As a species, we humans seem to have a particular aversion to being in the unknown. Which is strange when you think about it, since being in the unknown does seem to be our natural state, whether we like it or not. We never really know what’s going to happen next, and frequently the most unexpected things do happen.
Most of the world however, wants to maintain an illusion of knowing what will happen next. Many people set up their whole lives so that they can relax into this illusion. You may work for the same company for 30 years, live in the same neighborhood, and feel relatively certain that you will remain in your house forever.
For expats, however, the veil of illusion is more transparent. Particularly for career expats, it is often the case that you don’t know where your next posting will be until shortly before its time to move. You not only don’t know where you’ll live, often you don’t know what the next job posting will be or which school your children will attend.

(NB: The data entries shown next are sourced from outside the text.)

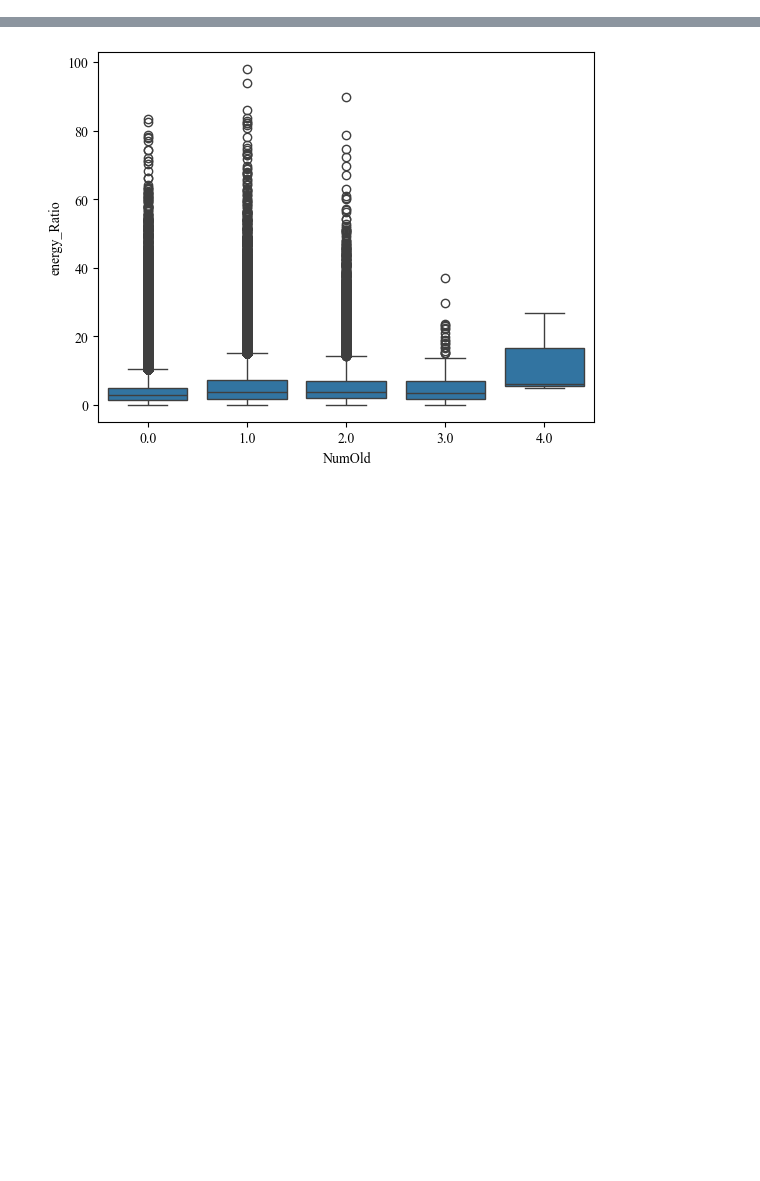
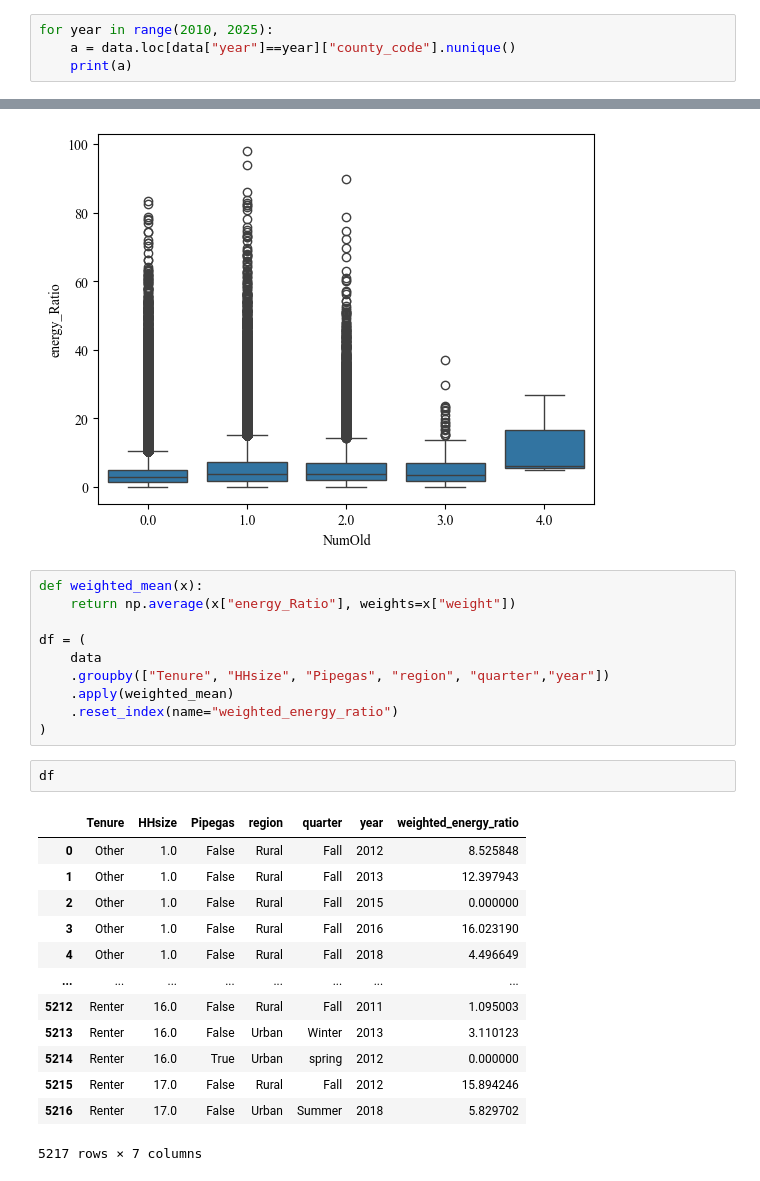
Before and after one commit to sinanarimani/energy-poverty, a Jupyter notebook: evaluation.ipynb, the cells around one changed output, grey strips where cells are left out. Drawn from its saved outputs; the diff is of its cells as text; blank space fills up the shorter version.

```diff
--- a/evaluation.ipynb
+++ b/evaluation.ipynb
@@ -1012,3 +1040,7 @@ _ = tree.plot_tree(e, feature_names = X_train.columns, fontsize=15, ax = ax)
 #data.to_pickle("data.pkl")
 data = pd.read_pickle("data.pkl")
 data["num_child"] = data["NumChild_U5"]+ data["NumChild_B5_7"]+ data["NumChild_B7_18"]+ data["NumChildOver18"]
+# %%
+for year in range(2010, 2025):
+    a = data.loc[data["year"]==year]["county_code"].nunique()
+    print(a)
@@ -1195,3 +1243,29 @@ sns.boxplot(
 plt.show()
 # %% [output]
 [figure]
+# %%
+def weighted_mean(x):
+    return np.average(x["energy_Ratio"], weights=x["weight"])
+
+df = (
+    data
+    .groupby(["Tenure", "HHsize", "Pipegas", "region", "quarter","year"])
+    .apply(weighted_mean)
+    .reset_index(name="weighted_energy_ratio")
+)
+# %%
+df
+# %% [output]
+|  | Tenure | HHsize | Pipegas | region | quarter | year | weighted_energy_ratio |
+| 0 | Other | 1.0 | False | Rural | Fall | 2012 | 8.525848 |
+| 1 | Other | 1.0 | False | Rural | Fall | 2013 | 12.397943 |
+| 2 | Other | 1.0 | False | Rural | Fall | 2015 | 0.000000 |
+| 3 | Other | 1.0 | False | Rural | Fall | 2016 | 16.023190 |
+| 4 | Other | 1.0 | False | Rural | Fall | 2018 | 4.496649 |
+| ... | ... | ... | ... | ... | ... | ... | ... |
+| 5212 | Renter | 16.0 | False | Rural | Fall | 2011 | 1.095003 |
+| 5213 | Renter | 16.0 | False | Urban | Winter | 2013 | 3.110123 |
+| 5214 | Renter | 16.0 | True | Urban | spring | 2012 | 0.000000 |
+| 5215 | Renter | 17.0 | False | Rural | Fall | 2012 | 15.894246 |
+| 5216 | Renter | 17.0 | False | Urban | Summer | 2018 | 5.829702 |
+5217 rows × 7 columns
```
Also changed, not shown: parts of 8 cells of this notebook.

Here are some tips for living in the unknown and actually making friends with being in this state.
Tip # 1: Approach life with curiosity
This involves looking at your life with what the Zen masters call ‘beginner’s mind’. Instead of worrying about what the future will bring, try cultivating an attitude of, “gee, I wonder what will come next; where will I be led and with whom?” Try living life with true childlike curiosity and wonder.
Tip #2: See the glass as half full instead of half empty.
I know this is easier said than done for some people. Some of us seem to be hard wired to see the negative in a given situation instead of the positive. If this is true for you, try catching yourself in negative thinking, and when you can, turn it around to imagining a positive scenario.
For example, if there doesn’t seem to be a job for you in the countries of your choice, try going outside the box, do some research, and imagine what could be a positive outcome of living in a country that you hadn’t considered before. You may be surprised at the opportunities you uncover.
Tip #3: Accept yourself right where you are.
Coming to yourself with true acceptance in whatever situation you find yourself is key to a happy life, and particularly to a happy expat life, where so much can be up in the air. Even in the midst of turmoil, see if you can come to yourself with just a bit of compassion, even if you find yourself in the unknown. You might imagine talking to the child part of you from the loving adult part, much as you would talk to your real child. Letting your inner child know that it’s okay, that you as the adult are in charge and will make sure the child is okay, no matter what happens. It’s really about learning to be kind to yourself, which everyone can do with some practice.
Dhyan Summers is the director of Expat Counseling and Coaching Services. She has been a licensed psychotherapist for 35 years. If you’d like a free 30-minute session with Dhyan, visit www.expatcounselingandcoaching.com and hit ‘Book a Free Session.’